Economic Impact of Social Services
Nonprofit sector and economic powerhouse are phrases that usually aren’t used in the same sentence.
“People understand that human service agencies meet basic needs like food and shelter, and that they work with children, the elderly and the disabled. Most people don’t understand the economic impact of our organizations, though,” says Mary Lou Langenhop, CEO of Children’s Hunger Alliance.
A report issued by the Human Service Chamber of Franklin County could change that perception. It found that the county’s nonprofit sector collectively generated more than $6 billion in business activity in 2009 and ranks as the county’s fourth-largest employer in terms of the number of people it employs. Approximately 52,000 employees work for nearly 2,000 nonprofit organizations. That’s one out of every 13 jobs. The combined payroll totals $2.2 billion.

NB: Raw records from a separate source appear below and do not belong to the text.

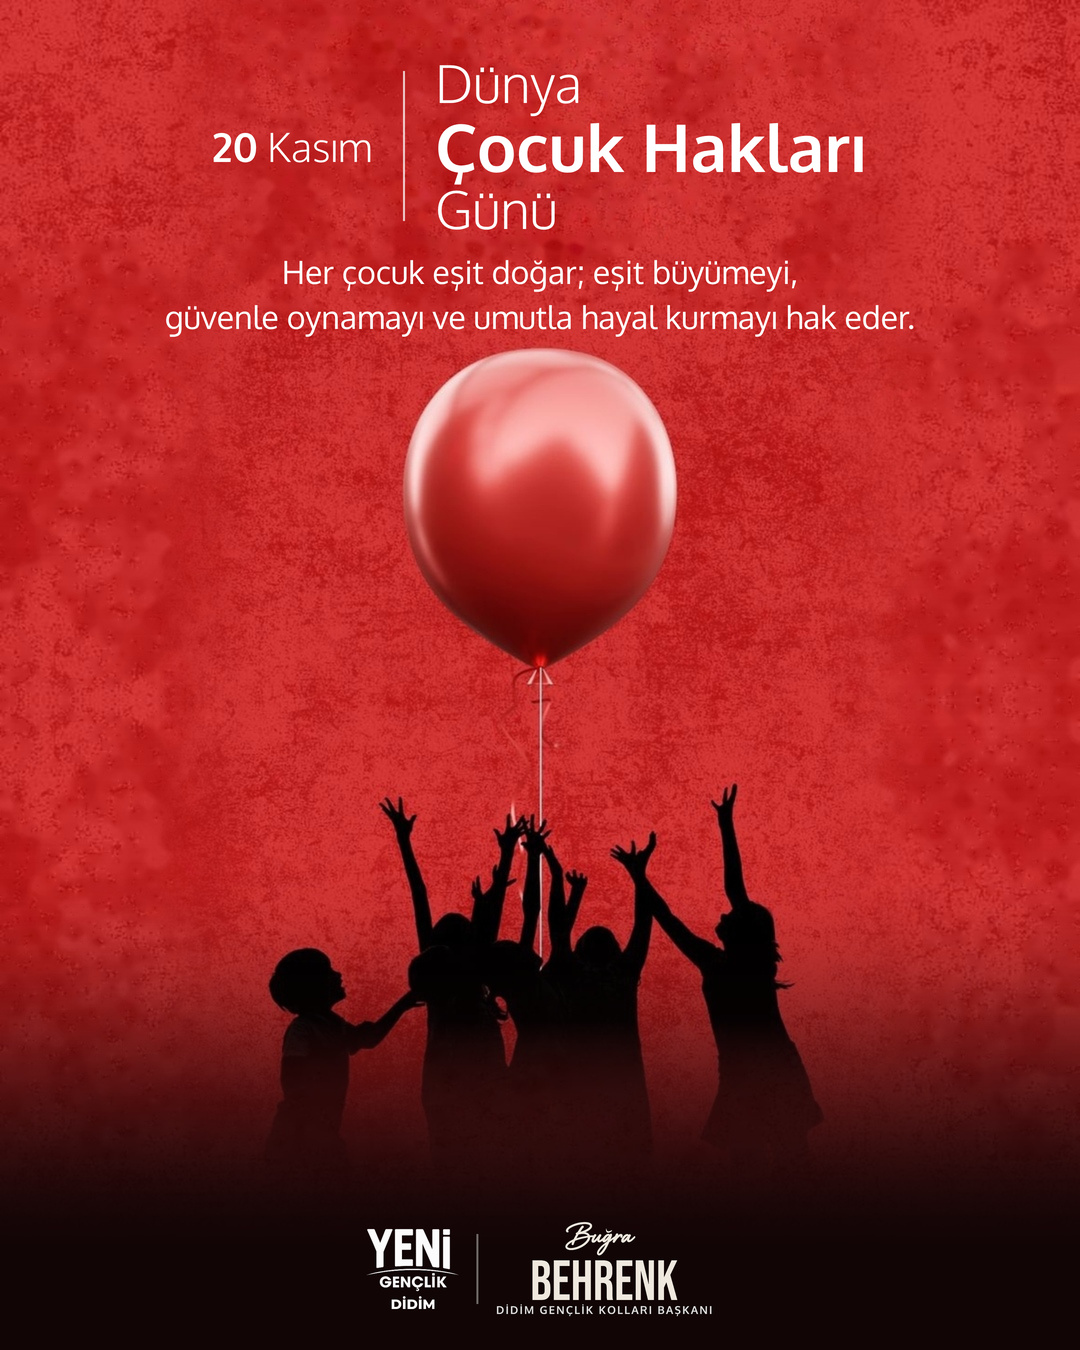
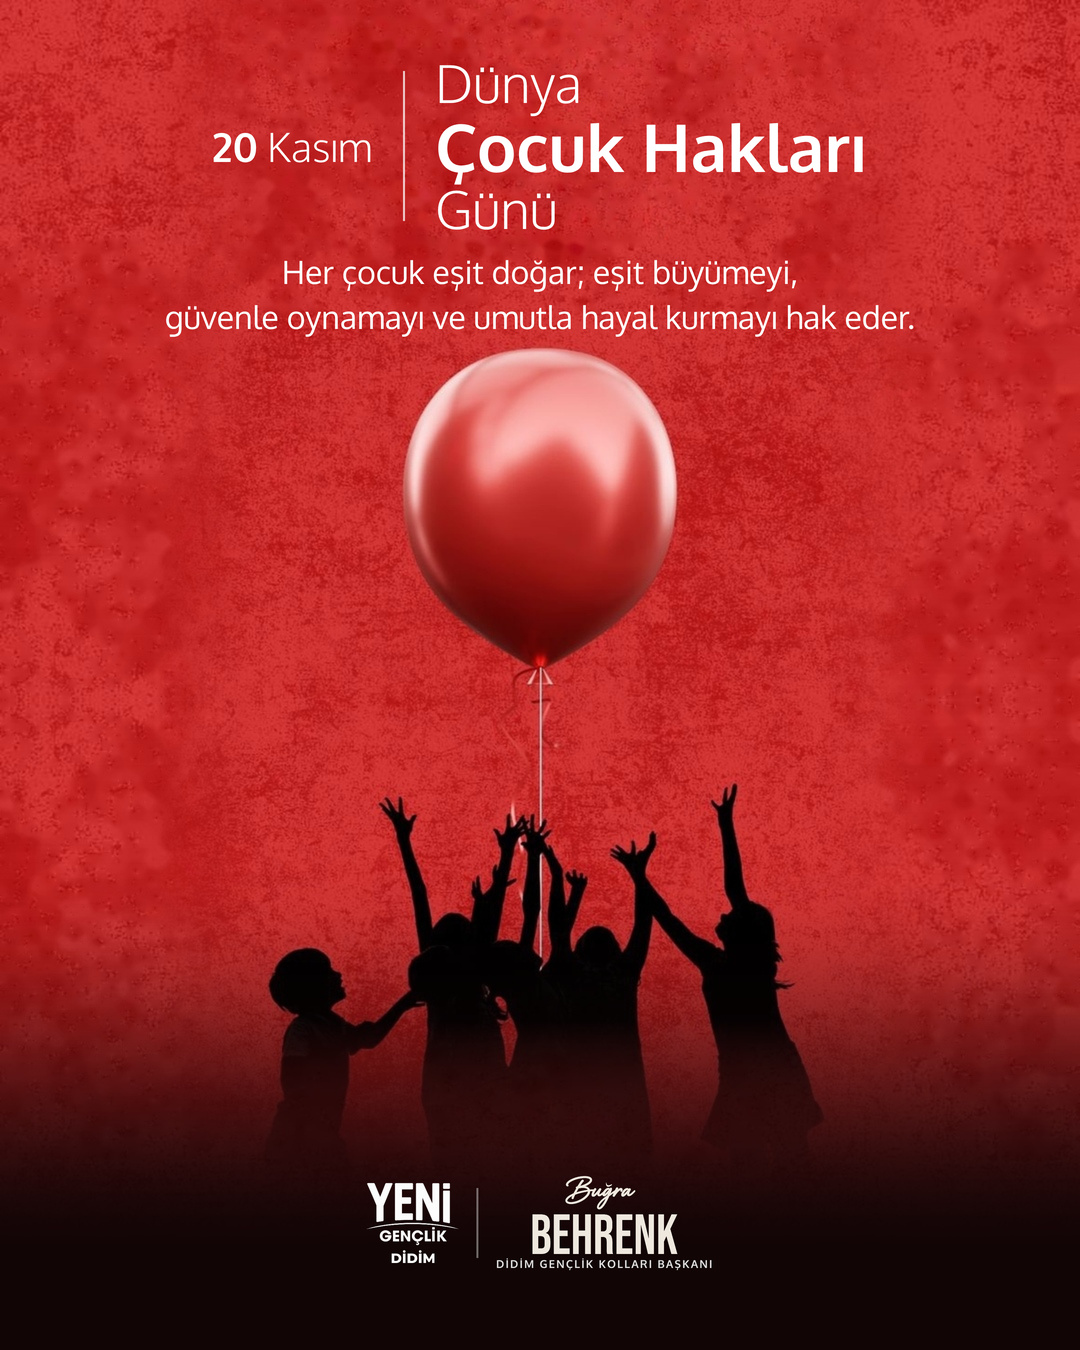
Çocuk Hakları post: imzanın altına boşluk
Claude-Session: https://claude.ai/code/session_01SatttGbgBLoCnk9KGLypWv

Changed region(s): [[0.4583, 0.8711, 0.6417, 0.9956], [0.3361, 0.8711, 0.4278, 0.9956]]

diff --git a/tasarim/kisisel/cocuk-haklari/post.html b/tasarim/kisisel/cocuk-haklari/post.html
@@ -13,7 +13,7 @@ html,body{margin:0;width:1080px;height:1350px;overflow:hidden;color:#fff;font-fa
 .ay{width:2px;height:150px;background:rgba(255,255,255,.75)}
 .bas{font:300 52px/1.05 Ox}.bas b{display:block;font:700 66px/1.08 Ox}
 .alt{position:absolute;left:120px;right:120px;top:250px;text-align:center;font:400 32px/1.4 Ox}
-.imza{position:absolute;left:50%;transform:translateX(-50%);bottom:34px;display:flex;align-items:center;gap:18px}.imza .l{height:80px}.imza .a{width:1.5px;height:70px;background:rgba(255,255,255,.4)}.imza .d{display:flex;flex-direction:column;align-items:center}.imza .i{height:78px}.imza .u{font:700 11px/1 Ox;letter-spacing:.12em;margin-top:5px;color:#ddd}</style><body>
+.imza{position:absolute;left:50%;transform:translateX(-50%);bottom:80px;display:flex;align-items:center;gap:18px}.imza .l{height:80px}.imza .a{width:1.5px;height:70px;background:rgba(255,255,255,.4)}.imza .d{display:flex;flex-direction:column;align-items:center}.imza .i{height:78px}.imza .u{font:700 11px/1 Ox;letter-spacing:.12em;margin-top:5px;color:#ddd}</style><body>
 <img class="z" src="zemin-post.jpg">
 
 <div class="ust"><div class="tarih"><b>20</b> Kasım</div><span class="ay"></span><div class="bas">Dünya<b>Çocuk Hakları</b>Günü</div></div>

Additionally, those employees paid $48.5 million in income taxes and an estimated $7.1 million in sales tax. And the value of volunteer hours donated to these nonprofits totaled $1.2 billion, according to the Corporation for National and Community Service.

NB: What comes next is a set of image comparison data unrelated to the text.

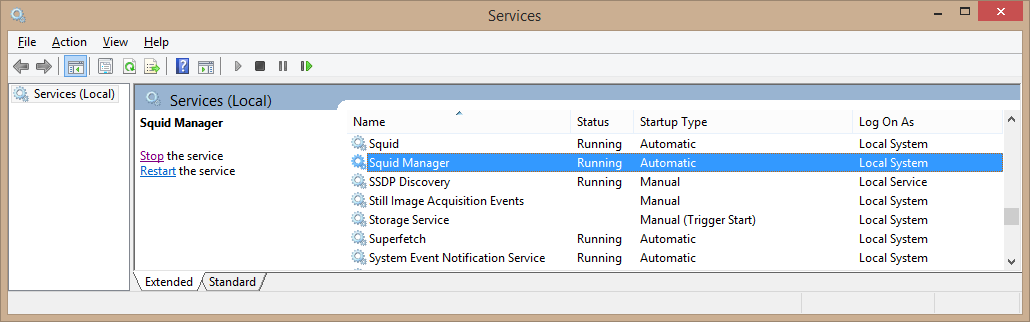
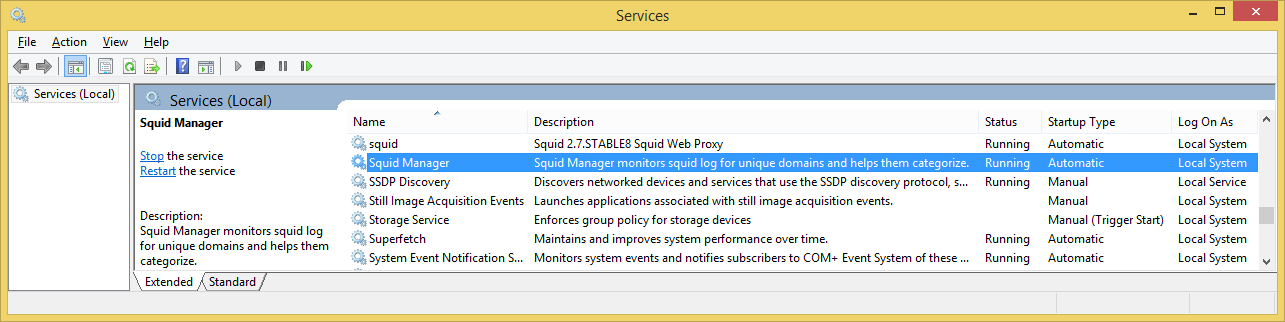
Update Screenshot and trivial refactors
Updated screenshot with trivial refactors

diff --git a/Squid Monitor/Squid Monitor/DomainListController.cs b/Squid Monitor/Squid Monitor/DomainListController.cs
@@ -46,7 +46,7 @@ namespace Squid_Monitor
         /// <param name="blockIgnore">Ignored domains List root node</param>
         /// <param name="newDomains">Newly detected List root node</param>
         /// <returns>Returns root node of created TreeNode list</returns>
-        public TreeNode LoadList(string listName, string listType, List<TreeNode> knownDomains, ref TreeNode blockTrust, ref TreeNode blockIgnore, ref TreeNode newDomains)
+        public TreeNode LoadList(string listName, string listType, List<TreeNode> knownDomains, List<TreeNode> knownNodes, ref TreeNode blockTrust, ref TreeNode blockIgnore, ref TreeNode newDomains)
         {
             SquidManager.DomainsList domainsList = null;
             switch (listType.ToLower())
@@ -62,7 +62,7 @@ namespace Squid_Monitor
                     break;
             }
 
-            TreeNode newRoot = this.ConstructTreeFromDlist(domainsList, knownDomains);
+            TreeNode newRoot = this.ConstructTreeFromDlist(domainsList, knownDomains, knownNodes);
             switch (listType.ToLower())
             {
                 case "trust":
@@ -73,7 +73,7 @@ namespace Squid_Monitor
                             n = newRoot.Nodes["Global"];
                         }
 
-                        n.Expand();
+                        n.Tag = true;
                         n = n.Nodes[0];
                         blockTrust = n;
                     }
@@ -84,7 +84,7 @@ namespace Squid_Monitor
                         TreeNode n = newRoot.Nodes["Global"];
                         if (n != null)
                         {
-                            n.Expand();
+                            n.Tag = true;
                             blockIgnore = n.Nodes[1];
                         }
                     }
@@ -93,8 +93,8 @@ namespace Squid_Monitor
                 case "new":
                     if (newRoot.Nodes.Count > 0)
                     {
-                        newRoot.Nodes[0].Expand();
-                        newRoot.Nodes[0].Nodes[1].Expand();
+                        newRoot.Nodes[0].Tag = true;
+                        newRoot.Nodes[0].Nodes[1].Tag = true;
                     }
 
                     newDomains = newRoot;
@@ -102,6 +102,7 @@ namespace Squid_Monitor
             }
 
             newRoot.Text = listName;
+            newRoot.Tag = true;
             return newRoot;
         }
 
@@ -121,9 +122,9 @@ namespace Squid_Monitor
         /// </summary>
         /// <param name="knownDomains">List of known domains</param>
         /// <returns>TreeNode hierarchy of new domains</returns>
-        public TreeNode GetNewDomains(List<TreeNode> knownDomains)
+        public TreeNode GetNewDomains(List<TreeNode> knownDomains, List<TreeNode> knownNodes)
         {
-            return this.ConstructTreeFromDlist(this.squidManager.GetNewDomains(), knownDomains);
+            return this.ConstructTreeFromDlist(this.squidManager.GetNewDomains(), knownDomains, knownNodes);
         }
 
         /// <summary>
@@ -144,12 +145,13 @@ namespace Squid_Monitor
         /// <param name="domainsList">List of domains</param>
         /// <param name="knownDomains">"Loaded list" of domains</param>
         /// <returns>TreeNode hierarchy containing domains list</returns>
-        private TreeNode ConstructTreeFromDlist(SquidManager.DomainsList domainsList, List<TreeNode> knownDomains)
+        private TreeNode ConstructTreeFromDlist(SquidManager.DomainsList domainsList, List<TreeNode> knownDomains, List<TreeNode> knownNodes)
         {
             if (domainsList != null)
             {
                 TreeNode newRoot = new TreeNode();
-                newRoot.Expand();
+                newRoot.Tag = true;
+                knownNodes.Add(newRoot);
                 if (domainsList.sections.Length == 0)
                 {
                     domainsList.sections = new Section[1];
@@ -186,6 +188,9 @@ namespace Squid_Monitor
                     section.Nodes.Add(active);
                     section.Nodes.Add(inactive);
                     newRoot.Nodes.Add(section);
+                    knownNodes.Add(active);
+                    knownNodes.Add(inactive);
+                    knownNodes.Add(section);
                 }
 
                 return newRoot;

diff --git a/Squid Monitor/Squid Monitor/SquidMonitor.cs b/Squid Monitor/Squid Monitor/SquidMonitor.cs
@@ -62,6 +62,11 @@ namespace Squid_Monitor
         private List<TreeNode> knownDomains = new List<TreeNode>();
 
         /// <summary>
+        /// Holds pointers to all nodes in the treeview
+        /// </summary>
+        private List<TreeNode> knownNodes = new List<TreeNode>();
+
+        /// <summary>
         /// Holds pointers to nodes that match search criteria
         /// </summary>
         private List<TreeNode> searchList = new List<TreeNode>();
@@ -103,7 +108,7 @@ namespace Squid_Monitor
         /// <param name="listType">Listname (trust/block) to pass dlc</param>
         private void LoadList(string listName, string listType)
         {
-            TreeNode newRoot = this.dlc.LoadList(listName, listType, this.knownDomains, ref this.blockTrust, ref this.blockIgnore, ref this.blockNew);
+            TreeNode newRoot = this.dlc.LoadList(listName, listType, this.knownDomains, this.knownNodes, ref this.blockTrust, ref this.blockIgnore, ref this.blockNew);
             treeView1.Invoke(new Add(treeView1.Nodes.Add), newRoot);
         }
 
@@ -117,6 +122,7 @@ namespace Squid_Monitor
             this.LoadList("Blocked Domains", "block");
             this.LoadList("New Domains", "new");
             this.loadCompleted = true;
+            ResetNodeExpansionState();
         }
 
         /// <summary>
@@ -246,10 +252,8 @@ namespace Squid_Monitor
         {
             try
             {
-                TreeNode newDomains = this.dlc.GetNewDomains(this.knownDomains);
+                TreeNode newDomains = this.dlc.GetNewDomains(this.knownDomains, this.knownNodes);
                 newDomains.Text = "New Domains";
-                newDomains.Nodes[0].Expand();
-                newDomains.Nodes[0].Nodes[1].Expand();
                 TreeNodeCollection blockNewNodes = newDomains.Nodes[0].Nodes[1].Nodes;
                 TreeNodeCollection treeViewNewNodes = treeView1.Nodes[2].Nodes[0].Nodes[1].Nodes;
 
@@ -265,6 +269,8 @@ namespace Squid_Monitor
                         this.knownDomains.Add(node);
                     }
                 }
+
+                ResetNodeExpansionState();
             }
             catch (Exception)
             {
@@ -301,6 +307,19 @@ namespace Squid_Monitor
                 }
             }
         }
+        
+        private void ResetNodeExpansionState()
+        {
+            if (InvokeRequired)
+            {
+                Invoke(new MethodInvoker(ResetNodeExpansionState));
+            }
+            else
+            {
+                this.knownNodes.Where(n => (n.Tag != null)).ToList().ForEach(n => n.Expand());
+                this.knownNodes.Where(n => (n.Tag == null)).ToList().ForEach(n => n.Collapse());
+            }
+        }
 
         /// <summary>
         /// Clear searchbox and set treenode expansion states to "initial" appearance
@@ -320,7 +339,7 @@ namespace Squid_Monitor
                     {
                         subList.Collapse();
                     }
-
+                    
                     if ((string.Compare(section.Text, "Miscelleneous", StringComparison.OrdinalIgnoreCase) != 0) &&
                         ((string.Compare(section.Text, "Global", StringComparison.OrdinalIgnoreCase) != 0) ||
                         section.Parent.Text.Contains("Trusted Domains")))

diff --git a/Squid Manager/SquidManager/DomainsList.cs b/Squid Manager/SquidManager/DomainsList.cs
@@ -168,7 +168,7 @@ namespace SquidManager
         /// <param name="domain">Domain name</param>
         public void AddDomain(string domain)
         {
-            if (this.sections.Count != 0)
+            if (this.sections.Count == 0)
             {
                 this.sections.Add(new Section());
                 this.sections[0].Name = "Global";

“We’re an economic generator in the community. Human services agencies definitely impact the quality of life in Central Ohio. I think that surprised some people,” says Langenhop.
“The economic returns are significant, and a strong nonprofit community is critical to the local and state economies. Those facts help us make our case to public officials and private donors about the value of human service programs,” says Qiana Williams, executive director of the Human Service Chamber of Franklin County.
Reprinted from the February 2012 issue of Columbus C.E.O. Copyright © Columbus C.E.O.